Is intravascular ultrasound better than quantitative coronary arteriography to assess cardiac allograft arteriopathy? Academic Article Article uri icon

Overview

MeSH Major

  • Depressive Disorder
  • Diagnosis, Computer-Assisted
  • Mass Screening
  • Psychological Tests

abstract

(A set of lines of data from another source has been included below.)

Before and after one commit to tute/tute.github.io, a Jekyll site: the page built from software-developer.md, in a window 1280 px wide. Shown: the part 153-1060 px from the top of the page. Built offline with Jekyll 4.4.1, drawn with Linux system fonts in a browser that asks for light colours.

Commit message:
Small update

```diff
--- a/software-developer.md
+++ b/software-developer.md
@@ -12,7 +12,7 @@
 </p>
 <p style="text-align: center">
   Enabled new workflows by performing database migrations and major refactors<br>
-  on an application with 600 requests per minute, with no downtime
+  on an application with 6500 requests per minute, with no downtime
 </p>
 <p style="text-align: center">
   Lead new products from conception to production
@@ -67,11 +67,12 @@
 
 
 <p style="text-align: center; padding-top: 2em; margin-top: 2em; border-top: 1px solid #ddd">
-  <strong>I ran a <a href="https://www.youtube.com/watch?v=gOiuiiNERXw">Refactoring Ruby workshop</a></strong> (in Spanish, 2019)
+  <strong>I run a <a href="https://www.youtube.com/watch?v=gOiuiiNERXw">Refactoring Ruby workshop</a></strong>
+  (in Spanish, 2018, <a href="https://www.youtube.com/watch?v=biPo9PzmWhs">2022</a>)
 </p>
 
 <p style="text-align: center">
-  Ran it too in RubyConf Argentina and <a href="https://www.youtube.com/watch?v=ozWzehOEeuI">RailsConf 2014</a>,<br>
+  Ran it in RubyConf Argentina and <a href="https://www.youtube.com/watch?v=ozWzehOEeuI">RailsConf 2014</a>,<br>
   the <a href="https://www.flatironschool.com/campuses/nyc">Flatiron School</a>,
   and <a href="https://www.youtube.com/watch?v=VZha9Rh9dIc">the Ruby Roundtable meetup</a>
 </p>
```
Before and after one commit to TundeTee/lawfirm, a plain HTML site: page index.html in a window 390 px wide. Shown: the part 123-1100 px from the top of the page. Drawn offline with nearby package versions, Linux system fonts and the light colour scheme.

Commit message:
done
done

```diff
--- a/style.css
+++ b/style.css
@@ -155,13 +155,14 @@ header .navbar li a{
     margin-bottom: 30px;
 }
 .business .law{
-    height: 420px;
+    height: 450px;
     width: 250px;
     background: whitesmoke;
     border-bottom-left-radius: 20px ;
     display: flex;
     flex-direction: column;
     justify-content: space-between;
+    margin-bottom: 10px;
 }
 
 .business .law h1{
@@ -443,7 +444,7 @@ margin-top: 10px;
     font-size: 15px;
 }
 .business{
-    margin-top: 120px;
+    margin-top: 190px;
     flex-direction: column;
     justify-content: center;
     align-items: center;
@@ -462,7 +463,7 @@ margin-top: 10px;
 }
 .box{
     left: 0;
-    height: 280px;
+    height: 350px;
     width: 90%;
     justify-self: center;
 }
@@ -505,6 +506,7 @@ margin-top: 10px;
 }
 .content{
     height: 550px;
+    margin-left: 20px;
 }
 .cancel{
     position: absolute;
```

  • Optimal methods to detect and quantify allograft arteriopathy have not been established. Both arteriography and intravascular ultrasound have been used to evaluate vessel lumen diameter and area and arterial wall thickness in patients following cardiac transplantation, although due to the anatomically diffuse nature of this disease, neither technique has been accepted as the diagnostic "gold standard". To determine the usefulness of quantitative angiography to detect transplant-related coronary artery disease compared to intravascular ultrasound, 25 patients underwent both procedures following cardiac transplantation (20 < 1 year, 5 > 1 year). Lumen diameter and area measurements of proximal coronary artery segments were compared using both techniques. Overall, lumen diameter and area measurements correlated closely between the two procedures, both for the early and late follow-up patients. However, because of the ability to characterize changes more precisely in coronary vessel shape and wall thickness, intravascular ultrasound offered distinct advantages over routine coronary angiography and is probably the technique of choice to evaluate allograft arteriopathy.

publication date

  • January 1994

Research

keywords

  • Academic Article

Identity

Digital Object Identifier (DOI)

  • 10.1002/ccd.1810310204

PubMed ID

  • 8149421

Additional Document Info

start page

  • 110

end page

  • 5

volume

  • 31

number

  • 2